Task to carry out | I would like every line of the records below that contains the word "from" copied.

[Screenshot and code edit data]
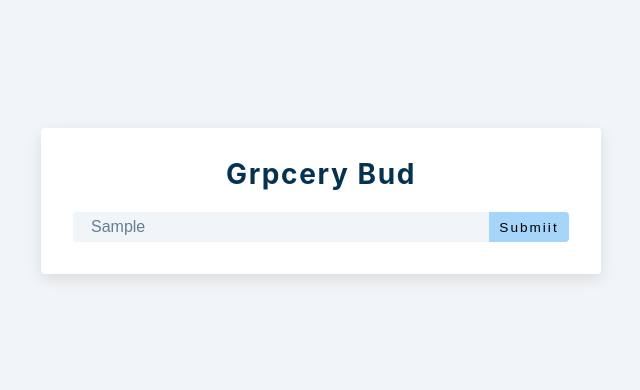
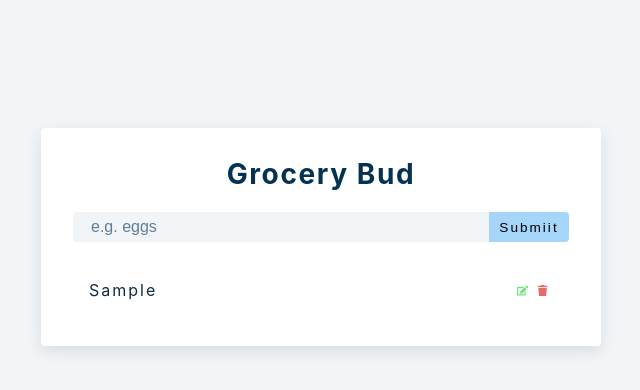
Before and after one commit to Veronchi/grocery-bud, a React (Create React App) app: page / in a window 1280 px wide. Both pictures are taken after typing "Sample" into the empty fields and a click on the button "Submiit". Shown: the top 390 px of the page, without its empty margins (319-959 px from the left). Built offline with nearby package versions, Linux system fonts and the light colour scheme.

Commit message:
implement adding items of the list

```diff
--- a/src/App.js
+++ b/src/App.js
@@ -3,26 +3,38 @@ import List from './List'
 import Alert from './Alert'
 
 function App() {
-  const [inputValue, setInputValue] = useState('')
+  const [inputValue, setInputValue] = useState('');
+  // const [isSubmit, setIsSubmit] = useState(false);
+  const [listItems, setList] = useState([]);
 
   const handleSubmit = (e) => {
     e.preventDefault();
+    setList([...listItems, inputValue]);
+    setInputValue('')
+  }
+
+  const handleInputState = (e) => {
+    e.preventDefault();
+    setInputValue(e.target.value)
   }
 
   return (
     <section className='section-center'>
-      <form className='grocery-form' onSubmit={(e) => handleSubmit(e)}>
-        <h3>grpcery bud</h3>
+      <form className='grocery-form' onSubmit={handleSubmit}>
+        <h3>grocery bud</h3>
         <div className='form-control'>
           <input
             type='text' className='grocery'
             placeholder='e.g. eggs'
             value={inputValue}
-            onChange={(e) => setInputValue(e.target.value)}
+            onChange={handleInputState}
           />
           <button type='submit' className='submit-btn'>submiit</button>
         </div>
       </form>
+      <div className='grocery-container'>
+        {listItems.length ? <List items={listItems} /> : null}
+      </div>
     </section>
   )
 }
--- a/src/List.js
+++ b/src/List.js
@@ -1,7 +1,27 @@
 import React from 'react'
 import { FaEdit, FaTrash } from 'react-icons/fa'
-const List = () => {
-  return <h2>list component</h2>
+
+const List = ({ items }) => {
+
+  return (
+    <ul className='grocery-list'>
+      {items.map((item, id) => {
+        return (
+          <li key={`item${id}`} className='grocery-item'>
+            <p className='title'>{item}</p>
+            <div className='btn-container'>
+              <button type='button' className='edit-btn'>
+                <FaEdit />
+              </button>
+              <button type='button' className='delete-btn'>
+                <FaTrash />
+              </button>
+            </div>
+          </li>
+        );
+      })}
+    </ul>
+  )
 }
 
 export default List
```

Written answer |
Before and after one commit to Veronchi/grocery-bud, a React (Create React App) app: page / in a window 1280 px wide. Both pictures are taken after typing "Sample" into the empty fields and a click on the button "Submiit". Shown: the top 390 px of the page, without its empty margins (319-959 px from the left). Built offline with nearby package versions, Linux system fonts and the light colour scheme.
@@ -3,26 +3,38 @@ import List from './List'
 import Alert from './Alert'
 import React from 'react'
 import { FaEdit, FaTrash } from 'react-icons/fa'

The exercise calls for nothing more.